leadership and bringing the subjects up for hearing. mr. pummel, i want to ask you a few questions. secretary gibson in his letter and chief of staff in response to ig's recommendations committed to completing proposed accountability actions by october 31st, saturday. now that this deadline is passed what if any accountability actions have been taken? >> congressman, besides the freezing of the avo program, a complete relook at all incentives and moves inside not just vba but va the secretary who is responsible for all scs i guess you would say punishment and enforcement inside of va. delivered proposed actions to both miss graves and miss reubens on october 31st -- i believe it was on october 31st.

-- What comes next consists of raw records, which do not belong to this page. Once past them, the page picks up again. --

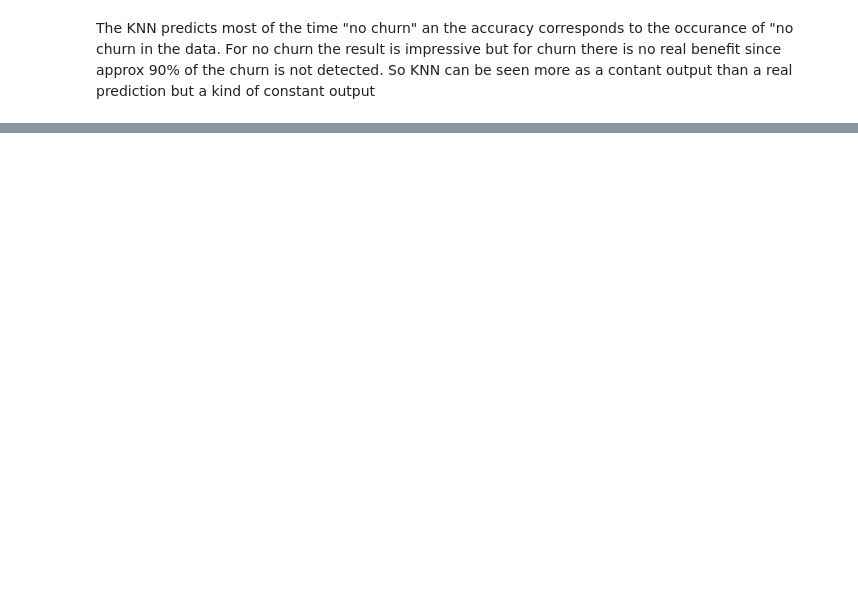
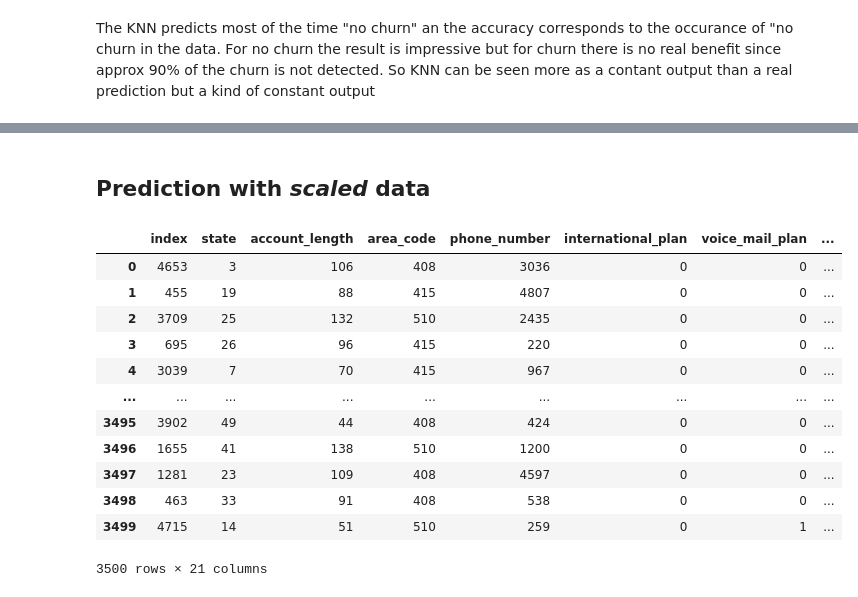
Before and after one commit to Parn1984/AIDA-Project-Team-C, a Jupyter notebook: KNN_classification.ipynb, the cells around one changed output, grey strips where cells are left out. Cells and saved outputs as stored; diff of their text form; code cells hidden in the pictures; blank space fills up the shorter version.

```diff
--- a/KNN_classification.ipynb
+++ b/KNN_classification.ipynb
@@ -4,6 +6,7 @@ from modules.data_exploration.data_ex import import_data
 from modules.build_ml_models.KNN_classification import KNN_classification
 # %%
-data = import_data('data/churn.csv')
+file_path = 'data/churn.csv'
+data = import_data(file_path)
 display(data)
 # %% [output]
 |  | state | account_length | area_code | phone_number | international_plan | voice_mail_plan | ... |
@@ -81,0 +151,2 @@ So KNN can be seen more as a contant output than a real prediction but a kind of
+# %% [markdown]
+## Prediction with *scaled* data
@@ -81,0 +161,17 @@ So KNN can be seen more as a contant output than a real prediction but a kind of
+# %%
+#x_train.drop(columns=['index'], inplace=True)
+x_train
+# %% [output]
+|  | index | state | account_length | area_code | phone_number | international_plan | voice_mail_plan | ... |
+| 0 | 4653 | 3 | 106 | 408 | 3036 | 0 | 0 | ... |
+| 1 | 455 | 19 | 88 | 415 | 4807 | 0 | 0 | ... |
+| 2 | 3709 | 25 | 132 | 510 | 2435 | 0 | 0 | ... |
+| 3 | 695 | 26 | 96 | 415 | 220 | 0 | 0 | ... |
+| 4 | 3039 | 7 | 70 | 415 | 967 | 0 | 0 | ... |
+| ... | ... | ... | ... | ... | ... | ... | ... | ... |
+| 3495 | 3902 | 49 | 44 | 408 | 424 | 0 | 0 | ... |
+| 3496 | 1655 | 41 | 138 | 510 | 1200 | 0 | 0 | ... |
+| 3497 | 1281 | 23 | 109 | 408 | 4597 | 0 | 0 | ... |
+| 3498 | 463 | 33 | 91 | 408 | 538 | 0 | 0 | ... |
+| 3499 | 4715 | 14 | 51 | 510 | 259 | 0 | 1 | ... |
+3500 rows × 21 columns
```
Also changed, not shown: parts of 29 cells of this notebook, 1 other file.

they're under the new process, the accountability act. they are under the appeal time frame right now. as soon as that appeal time frame, i believe the first part is seven days and then there's an additional five days to the merit board, are complete, then he will release what that proposed punishment is. >> okay, thank you. at the committee's hearing in april you stated that miss reubens received the avo program benefit because the position was tough to fill, quote-unquote, is that correct? or are those your words? >> yes, that is correct, congressman. >> as we know opm policies restrict the benefits for hard to fill jobs. at the committee's hearing last month the inspector general concluded the position was never advertised. so my question is how was miss reubens eligible for these incentives if the va never tried to fill it? >> the office in philly is one of our larger regional offices.

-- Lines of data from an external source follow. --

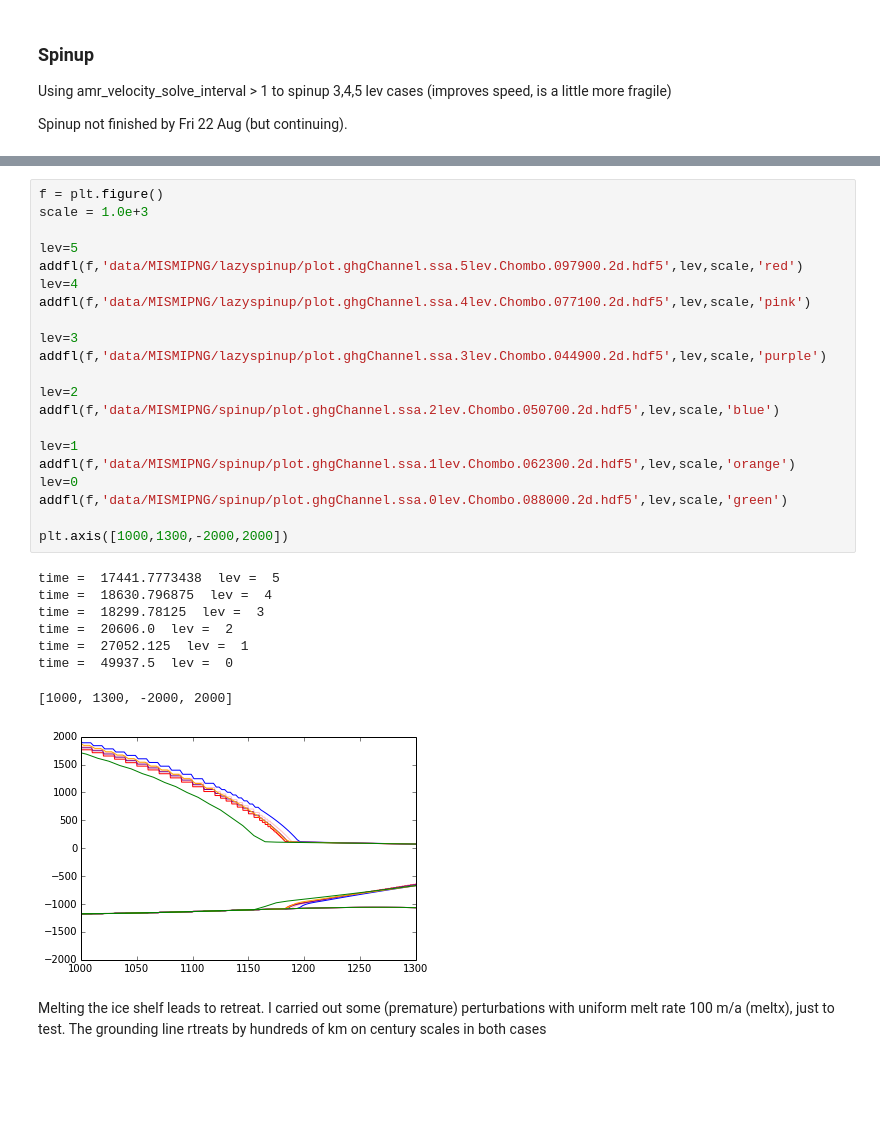
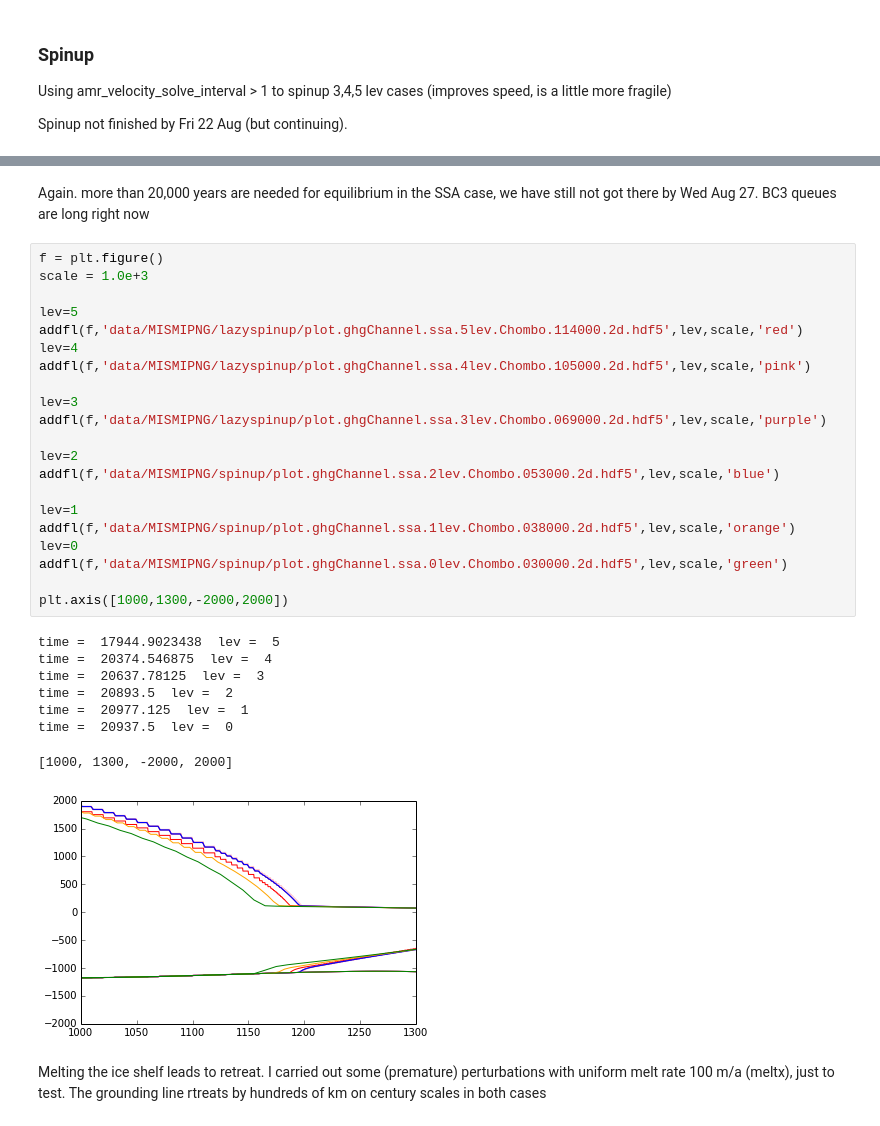
Before and after one commit to ggslc/labnotetest, a Jupyter notebook: initial_mismip_ng.ipynb, the cells around one changed output, grey strips where cells are left out. Saved outputs shown, nothing was run; the diff lists cells and outputs as text; blank space fills up the shorter version.

```diff
--- a/initial_mismip_ng.ipynb
+++ b/initial_mismip_ng.ipynb
@@ -241,33 +234,35 @@ time =  20115.125  lev =  5
+# %% [markdown]
+Again. more than 20,000 years are needed for equilibrium in the SSA case, we have still not got there by Wed Aug 27. BC3 queues are long right now
 # %%
 f = plt.figure()
 scale = 1.0e+3
 
 lev=5
-addfl(f,'data/MISMIPNG/lazyspinup/plot.ghgChannel.ssa.5lev.Chombo.097900.2d.hdf5',lev,scale,'red')
+addfl(f,'data/MISMIPNG/lazyspinup/plot.ghgChannel.ssa.5lev.Chombo.114000.2d.hdf5',lev,scale,'red')
 lev=4
-addfl(f,'data/MISMIPNG/lazyspinup/plot.ghgChannel.ssa.4lev.Chombo.077100.2d.hdf5',lev,scale,'pink')
+addfl(f,'data/MISMIPNG/lazyspinup/plot.ghgChannel.ssa.4lev.Chombo.105000.2d.hdf5',lev,scale,'pink')
 
 lev=3
-addfl(f,'data/MISMIPNG/lazyspinup/plot.ghgChannel.ssa.3lev.Chombo.044900.2d.hdf5',lev,scale,'purple')
+addfl(f,'data/MISMIPNG/lazyspinup/plot.ghgChannel.ssa.3lev.Chombo.069000.2d.hdf5',lev,scale,'purple')
 
 lev=2
-addfl(f,'data/MISMIPNG/spinup/plot.ghgChannel.ssa.2lev.Chombo.050700.2d.hdf5',lev,scale,'blue')
+addfl(f,'data/MISMIPNG/spinup/plot.ghgChannel.ssa.2lev.Chombo.053000.2d.hdf5',lev,scale,'blue')
 
 lev=1
-addfl(f,'data/MISMIPNG/spinup/plot.ghgChannel.ssa.1lev.Chombo.062300.2d.hdf5',lev,scale,'orange')
+addfl(f,'data/MISMIPNG/spinup/plot.ghgChannel.ssa.1lev.Chombo.038000.2d.hdf5',lev,scale,'orange')
 lev=0
-addfl(f,'data/MISMIPNG/spinup/plot.ghgChannel.ssa.0lev.Chombo.088000.2d.hdf5',lev,scale,'green')
+addfl(f,'data/MISMIPNG/spinup/plot.ghgChannel.ssa.0lev.Chombo.030000.2d.hdf5',lev,scale,'green')
 
 plt.axis([1000,1300,-2000,2000])
 # %% [output]
-time =  17441.7773438  lev =  5
-time =  18630.796875  lev =  4
-time =  18299.78125  lev =  3
-time =  20606.0  lev =  2
-time =  27052.125  lev =  1
-time =  49937.5  lev =  0
+time =  17944.9023438  lev =  5
+time =  20374.546875  lev =  4
+time =  20637.78125  lev =  3
+time =  20893.5  lev =  2
+time =  20977.125  lev =  1
+time =  20937.5  lev =  0
 [1000, 1300, -2000, 2000]
-[figure, old version]
+[figure, new version]
 # %% [markdown]
 Melting the ice shelf leads to retreat. I carried out some (premature) perturbations with uniform melt rate 100 m/a (meltx), just to test. The grounding line rtreats by hundreds of km on century scales in both cases
 # %%
```
Also changed, not shown: parts of 4 cells of this notebook, 1 other file.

it's a very complex office. it has multiple lines of business. it's not just a claims office. they have a pension center there and insurance center. there's a lot going on and we've had a history of problems in that office that we've been trying to work through. we wanted somebody in that office that could not only do the claims but the other lines of businesses but could also work with the local legislators, elected officials in the area. the unions. there was a union issue there, the employees and the veterans and the veterans service organizations. we felt that miss reubens had all those attributes. she was our most experienced person in claims in all of vba. i testified that was our roughest, toughest ro at the time. we wanted our best person there. >> so you didn't advertise the
position, you didn't interview anyone else, you just determined she was the one and that it was tough to fill and needed the incentives all as one decision? >> yes. >> is that correct? >> yes. >> okay. let's talk about baltimore. we were told that 131 people applied for the baltimore ro job, that when that one was advertised. why were none of them considered for the position? >> same set of circumstances, congressman. when we look at filling an ro, every ro is different, every ro has their own set of problems. antoine in minnesota had done a very, very good job. he was very aggressive with handling union problems. he was good at working with the legislators and working with the local vsos.